Die Hard is my favourite Christmas movie. So a performance poetry version of the classic 1980s action flick sounded just the ticket.
Yippee Ki Yay is a fantastic piece of theatre written and performed by Richard Marsh.
The poet, writer and performer tells the abridged story of Die Hard in wonderfully inventive rhyming couplets.
The 1988 movie tells the story of New York cop John McClane, who finds himself battling Hans Gruber and his gang of terrorists in the Los Angeles skyscraper Nakatomi Plaza where his wife Holly is a high ranking executive.
Of the famous opening scene where a fellow airline passenger shares his innovative method to overcome a fear of flying he rhymes:
“For instant relaxation when you reach your destination, pal – here’s how it goes:
Take off your shoes, and then your socks, and then make fists with your toes.”
This advice, of course, is what leads to Willis’s New York cop John McClane spending the movie fighting the terrorists barefoot.
Yippee Ki Yay
Each character’s lines are delivered in Marsh’s best impersonation of the actor’s voice.
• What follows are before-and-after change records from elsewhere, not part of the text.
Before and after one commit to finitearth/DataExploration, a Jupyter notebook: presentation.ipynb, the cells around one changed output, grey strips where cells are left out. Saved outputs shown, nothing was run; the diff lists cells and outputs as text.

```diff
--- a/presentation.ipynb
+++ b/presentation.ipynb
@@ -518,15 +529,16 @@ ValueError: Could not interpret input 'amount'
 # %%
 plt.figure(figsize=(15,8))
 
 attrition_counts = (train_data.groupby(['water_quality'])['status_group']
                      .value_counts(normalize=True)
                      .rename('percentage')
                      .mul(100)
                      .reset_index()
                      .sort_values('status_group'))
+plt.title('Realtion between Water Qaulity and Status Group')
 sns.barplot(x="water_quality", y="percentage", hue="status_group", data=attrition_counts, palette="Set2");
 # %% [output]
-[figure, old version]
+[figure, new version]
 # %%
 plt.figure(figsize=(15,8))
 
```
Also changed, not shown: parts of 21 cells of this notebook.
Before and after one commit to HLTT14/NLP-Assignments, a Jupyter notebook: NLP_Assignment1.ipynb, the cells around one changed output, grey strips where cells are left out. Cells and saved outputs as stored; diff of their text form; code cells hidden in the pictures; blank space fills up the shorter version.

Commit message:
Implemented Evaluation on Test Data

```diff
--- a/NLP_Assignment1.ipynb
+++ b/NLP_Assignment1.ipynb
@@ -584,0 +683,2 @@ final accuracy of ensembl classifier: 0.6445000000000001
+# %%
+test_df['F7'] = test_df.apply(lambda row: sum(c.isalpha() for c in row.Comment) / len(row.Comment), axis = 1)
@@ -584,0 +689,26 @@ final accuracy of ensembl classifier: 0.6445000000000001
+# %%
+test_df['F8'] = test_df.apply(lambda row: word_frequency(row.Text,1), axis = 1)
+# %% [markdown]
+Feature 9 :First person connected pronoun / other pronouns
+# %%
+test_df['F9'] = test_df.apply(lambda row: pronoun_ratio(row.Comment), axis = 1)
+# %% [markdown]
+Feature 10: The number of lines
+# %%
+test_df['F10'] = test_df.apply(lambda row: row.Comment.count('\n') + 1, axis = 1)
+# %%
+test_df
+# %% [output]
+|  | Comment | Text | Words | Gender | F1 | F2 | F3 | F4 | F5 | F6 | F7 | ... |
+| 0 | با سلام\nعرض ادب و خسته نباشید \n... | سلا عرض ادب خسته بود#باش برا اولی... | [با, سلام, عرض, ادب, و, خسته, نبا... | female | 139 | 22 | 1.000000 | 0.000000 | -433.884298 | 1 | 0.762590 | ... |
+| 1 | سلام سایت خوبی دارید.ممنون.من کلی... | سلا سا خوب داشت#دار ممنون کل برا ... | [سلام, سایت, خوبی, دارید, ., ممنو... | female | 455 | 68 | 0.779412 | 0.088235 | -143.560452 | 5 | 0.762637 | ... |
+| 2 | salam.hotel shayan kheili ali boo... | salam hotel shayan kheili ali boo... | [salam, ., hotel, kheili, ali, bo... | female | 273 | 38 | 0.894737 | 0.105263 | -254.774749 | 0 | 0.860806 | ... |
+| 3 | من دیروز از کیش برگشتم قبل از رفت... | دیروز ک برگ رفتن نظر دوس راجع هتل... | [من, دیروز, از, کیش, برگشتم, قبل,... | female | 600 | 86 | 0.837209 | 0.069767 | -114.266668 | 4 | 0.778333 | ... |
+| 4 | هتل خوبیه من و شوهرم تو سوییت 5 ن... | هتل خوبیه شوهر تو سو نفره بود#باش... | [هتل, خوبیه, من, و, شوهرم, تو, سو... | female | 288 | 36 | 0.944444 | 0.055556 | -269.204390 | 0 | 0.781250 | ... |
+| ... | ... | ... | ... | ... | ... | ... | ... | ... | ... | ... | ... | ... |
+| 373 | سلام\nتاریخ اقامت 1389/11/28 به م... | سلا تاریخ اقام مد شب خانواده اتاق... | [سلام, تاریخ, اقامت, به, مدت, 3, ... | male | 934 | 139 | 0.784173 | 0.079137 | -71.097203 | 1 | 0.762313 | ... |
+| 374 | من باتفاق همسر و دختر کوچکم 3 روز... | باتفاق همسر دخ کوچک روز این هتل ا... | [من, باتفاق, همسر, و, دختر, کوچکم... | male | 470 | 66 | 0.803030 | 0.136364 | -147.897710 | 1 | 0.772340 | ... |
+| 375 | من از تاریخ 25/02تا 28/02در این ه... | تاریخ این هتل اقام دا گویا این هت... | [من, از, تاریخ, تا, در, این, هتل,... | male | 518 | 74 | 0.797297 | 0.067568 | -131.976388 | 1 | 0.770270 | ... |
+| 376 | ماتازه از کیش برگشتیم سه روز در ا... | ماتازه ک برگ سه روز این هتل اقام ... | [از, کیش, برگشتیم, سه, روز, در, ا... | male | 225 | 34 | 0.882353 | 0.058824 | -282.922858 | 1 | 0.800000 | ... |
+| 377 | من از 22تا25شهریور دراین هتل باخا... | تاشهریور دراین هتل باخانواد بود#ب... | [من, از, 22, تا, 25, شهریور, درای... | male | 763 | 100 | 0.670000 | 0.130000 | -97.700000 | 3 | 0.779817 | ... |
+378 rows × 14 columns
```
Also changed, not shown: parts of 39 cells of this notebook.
He’s no Rory Bremner, but Marsh mimics Bruce Willis’s world-weary drawl to near perfection. He makes his best attempt at villainous Hans Gruber but no one can do justice to the wonderful Alan Rickman’s rich and captivating tones.
Marsh met his wife on a Reddit chatroom devoted to Die Hard. Their mutual appreciation for the 1988 movie was the spark that led to them falling in love.
Interspersed with a retelling of the film is the tale of their coming together, marrying and having children. The backstory of his own Die Hard related romance provides a touching counterpoint to the rollicking silliness of the main narrative.
Yippee Ki Yay is an extraordinary one-man performance. Marsh manages to juggle playing John McClane; Hans Gruber; Holly Gennero; villainous henchman Karl; doughty, donut loving cop Al Powell; greasy, cocaine-addled executive Harry Ellis and more.
He switches easily between them, flawlessly altering accent and mannerisms.
It’s all done with a knowing wink and a nod – Marsh jests several times that he’s the spitting image of a young Bruce Willis.
You do need to have a working knowledge of Die Hard to appreciate Yippee Ki Yay. But if you are a fan then as McClane himself said: “Welcome to the party, pal!”